I posted one more #givethanks post on Tuesday, thinking I had just five more to go. But then, I started seeing more and more of these posts and found many them to be rather self-congratulatory. Posts about how great their job is, how perfect their family is, how amazing life is going for them, etc. You know those annoying Christmas letters that families sometimes send out about how amazing everyone in the family is doing? A lot of these posts were like that.
Even worse, I found some to even be insulting. The worst one I saw was one that essentially said, “I’m so blessed I was smart enough to avoid student debt and anyone who has student debt is a fool.”
On top of that, these posts are coming in the middle of a pandemic when people have lost jobs, family members, and in general are really struggling. If you are having a rough 2020, the last thing you probably want to see is how everyone else is doing well but you.

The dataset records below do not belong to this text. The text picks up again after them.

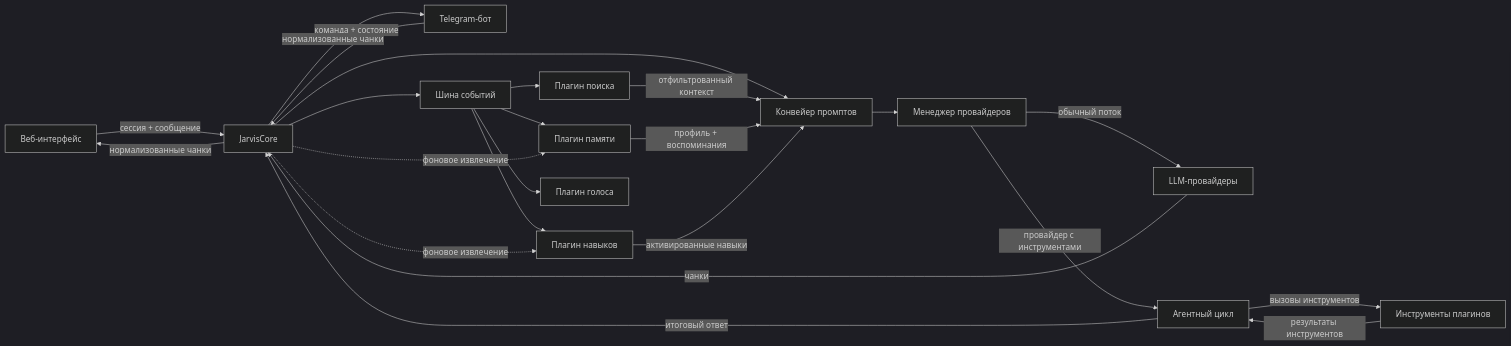
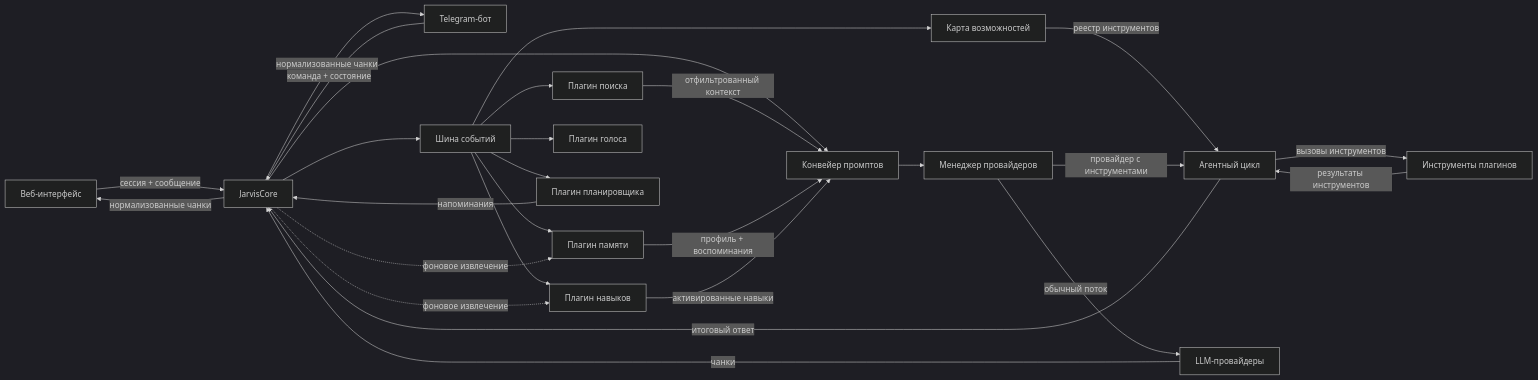
The diagram in README.md (NWing1202/JARVIS-Case-Study), drawn with Mermaid (dark theme) before and after one commit. The commit also changed other lines of this file and 12 other files, not shown here.

````diff
--- a/README.md
+++ b/README.md
@@ -41,25 +46,29 @@
 ```mermaid
 flowchart LR
   W[Веб-интерфейс] -->|сессия + сообщение| C[JarvisCore]
   T[Telegram-бот] -->|команда + состояние| C
   C --> P[Конвейер промптов]
   C --> E[Шина событий]
   E --> S[Плагин поиска]
   E --> M[Плагин памяти]
   E --> K[Плагин навыков]
   E --> V[Плагин голоса]
+  E --> R[Плагин планировщика]
+  E --> G[Карта возможностей]
   S -->|отфильтрованный контекст| P
   M -->|профиль + воспоминания| P
   K -->|активированные навыки| P
+  R -->|напоминания| C
+  G -->|реестр инструментов| AL
   P --> PM[Менеджер провайдеров]
   PM -->|обычный поток| LP[LLM-провайдеры]
   PM -->|провайдер с инструментами| AL[Агентный цикл]
   AL -->|вызовы инструментов| PL[Инструменты плагинов]
   PL -->|результаты инструментов| AL
   AL -->|итоговый ответ| C
   LP -->|чанки| C
   C -->|нормализованные чанки| W
   C -->|нормализованные чанки| T
   C -. фоновое извлечение .-> M
   C -. фоновое извлечение .-> K
 ```
````
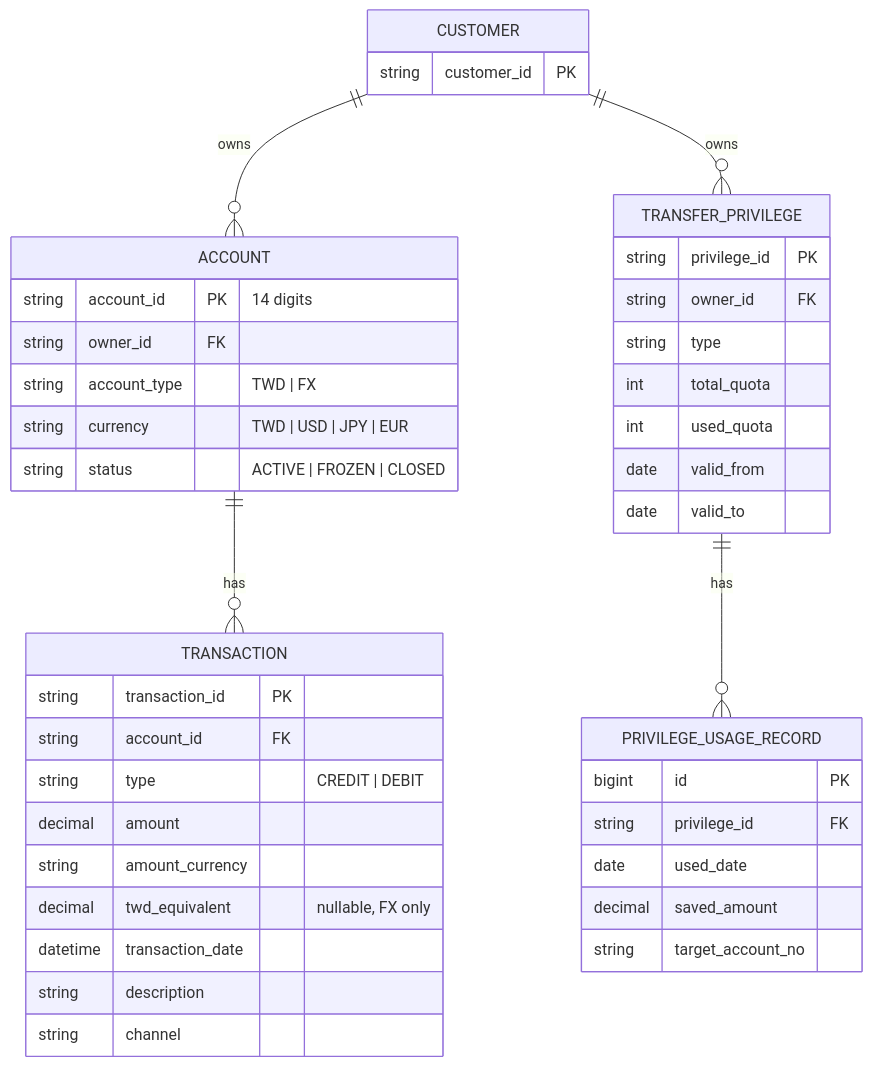
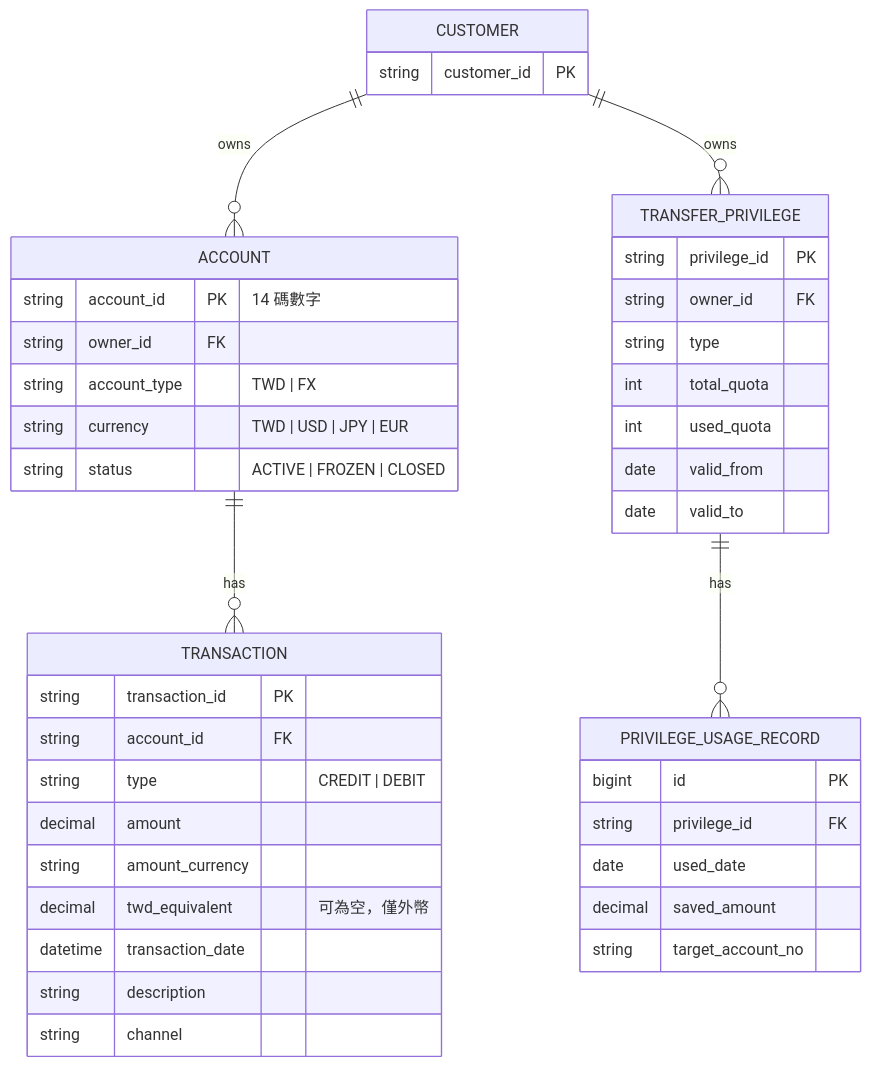
Before and after one commit to ChunPingWang/spring-boot-ddd-hexagonal-cqrs-tutorial: the fifth of 6 diagrams in README.md, drawn with Mermaid. The commit also changed other lines of this file, not shown here.

````diff
--- a/README.md
+++ b/README.md
@@ -333,45 +326,45 @@
 ```mermaid
 erDiagram
     CUSTOMER ||--o{ ACCOUNT : owns
     CUSTOMER ||--o{ TRANSFER_PRIVILEGE : owns
     ACCOUNT ||--o{ TRANSACTION : has
     TRANSFER_PRIVILEGE ||--o{ PRIVILEGE_USAGE_RECORD : has
 
     CUSTOMER {
         string customer_id PK
     }
     ACCOUNT {
-        string account_id PK "14 digits"
+        string account_id PK "14 碼數字"
         string owner_id FK
         string account_type "TWD | FX"
         string currency "TWD | USD | JPY | EUR"
         string status "ACTIVE | FROZEN | CLOSED"
     }
     TRANSACTION {
         string transaction_id PK
         string account_id FK
         string type "CREDIT | DEBIT"
         decimal amount
         string amount_currency
-        decimal twd_equivalent "nullable, FX only"
+        decimal twd_equivalent "可為空，僅外幣"
         datetime transaction_date
         string description
         string channel
     }
     TRANSFER_PRIVILEGE {
         string privilege_id PK
         string owner_id FK
         string type
         int total_quota
         int used_quota
         date valid_from
         date valid_to
     }
     PRIVILEGE_USAGE_RECORD {
         bigint id PK
         string privilege_id FK
         date used_date
         decimal saved_amount
         string target_account_no
     }
 ```
````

Now, this isn’t to say that all of these #givethanks posts have been bad. Many have been uplifting and have come from well-intentioned people who sincerely are trying to follow the prophet and join the challenge. Many have also shared how they’ve been uplifted by others’ posts, all good.
Still, I’m personally glad I stopped posting #givethanks posts. I just didn’t want to add to the over the top, fluffy, and cheery mood on social media that quite honestly felt to be mostly boastful and sometimes vain. Anyone else have a similar reaction to the #givethanks posts as me? Anyone have a positive experience with it?
Note: The article posted below by The Salt Lake Tribune I felt did a nice job of capturing the complexity of the #givethanks movement.